It is hard to think about the topic of leadership without thinking of the individuals and teams that I have worked with over the years. I have been fortunate to learn as much from them as I hope I have imparted along the way. It really is a continuous process, and I am grateful for each experience and what I have gained from it.
I have always thought of leadership as a legacy, in terms of what you give back and what you leave behind. Clearly you direct your focus and activities, and that of your team, to achieve the business objectives at hand. Yet, much of the value you deliver through coaching, mentoring, and developing others may not fully manifest until long after you have moved on from your role.
Embracing that responsibility is rewarding and humbling at the same time, particularly when you consider the role of female leaders. There is often an underlying symbolism that you learn to appreciate as you progress. At some point you realize that it’s not so much about individual accomplishments, but rather what your career success represents to other aspiring females. The progression itself can be inspiring. Beyond that you have a greater opportunity to set a positive example, to guide, counsel, and help develop the next generation of leaders. I believe that to be a very critical component of my job.

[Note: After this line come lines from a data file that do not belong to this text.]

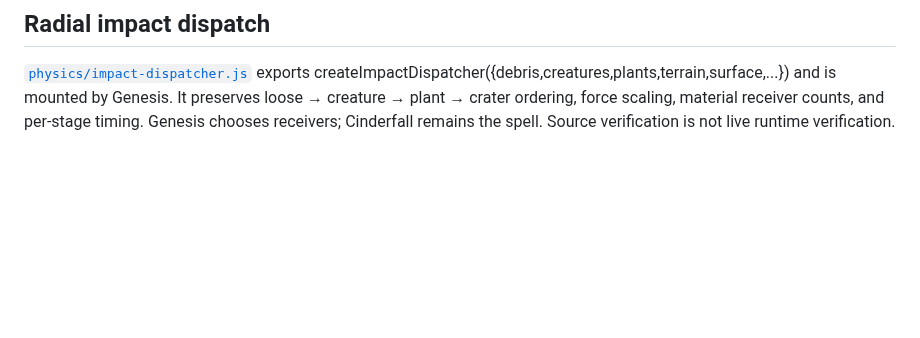
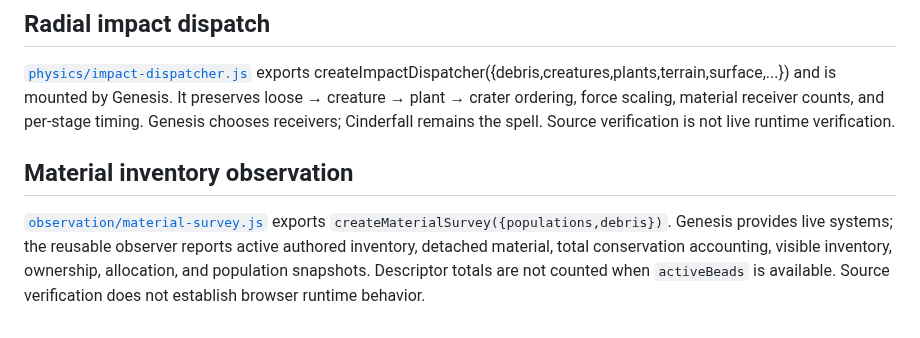
Before and after one commit to bonoj/Hermeticon, a Markdown page: arcana/README.md, the part around the change. Drawn GitHub-style; blank space fills up the shorter version.

Commit message:
Catalog reusable material survey and conservation semantics

```diff
--- a/arcana/README.md
+++ b/arcana/README.md
@@ -76,3 +76,7 @@ Cinderfall has no automatic timer. New meteor taps do not cancel active projecti
 ## Radial impact dispatch
 
 [`physics/impact-dispatcher.js`](physics/impact-dispatcher.js) exports  createImpactDispatcher({debris,creatures,plants,terrain,surface,...}) and is mounted by Genesis. It preserves loose → creature → plant → crater ordering, force scaling, material receiver counts, and per-stage timing. Genesis chooses receivers; Cinderfall remains the spell. Source verification is not live runtime verification.
+
+## Material inventory observation
+
+[`observation/material-survey.js`](observation/material-survey.js) exports `createMaterialSurvey({populations,debris})`. Genesis provides live systems; the reusable observer reports active authored inventory, detached material, total conservation accounting, visible inventory, ownership, allocation, and population snapshots. Descriptor totals are not counted when `activeBeads` is available. Source verification does not establish browser runtime behavior.
```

I have been with Kelly Services Inc. for 23 years. From my start as an entry-level supervisor to my current role as senior vice president, I’ve had the opportunity to serve as a formal mentor for more than a dozen people and function informally countless times. It is important to be accessible for that exchange, whether speaking to a group of new recruits, discussing a career path, or responding to a request for guidance or perspective on a given issue. It demonstrates the capacity and willingness to grow and cultivate growth in others in order to achieve positive results. In the end, leadership is less about what you do and more about who you are.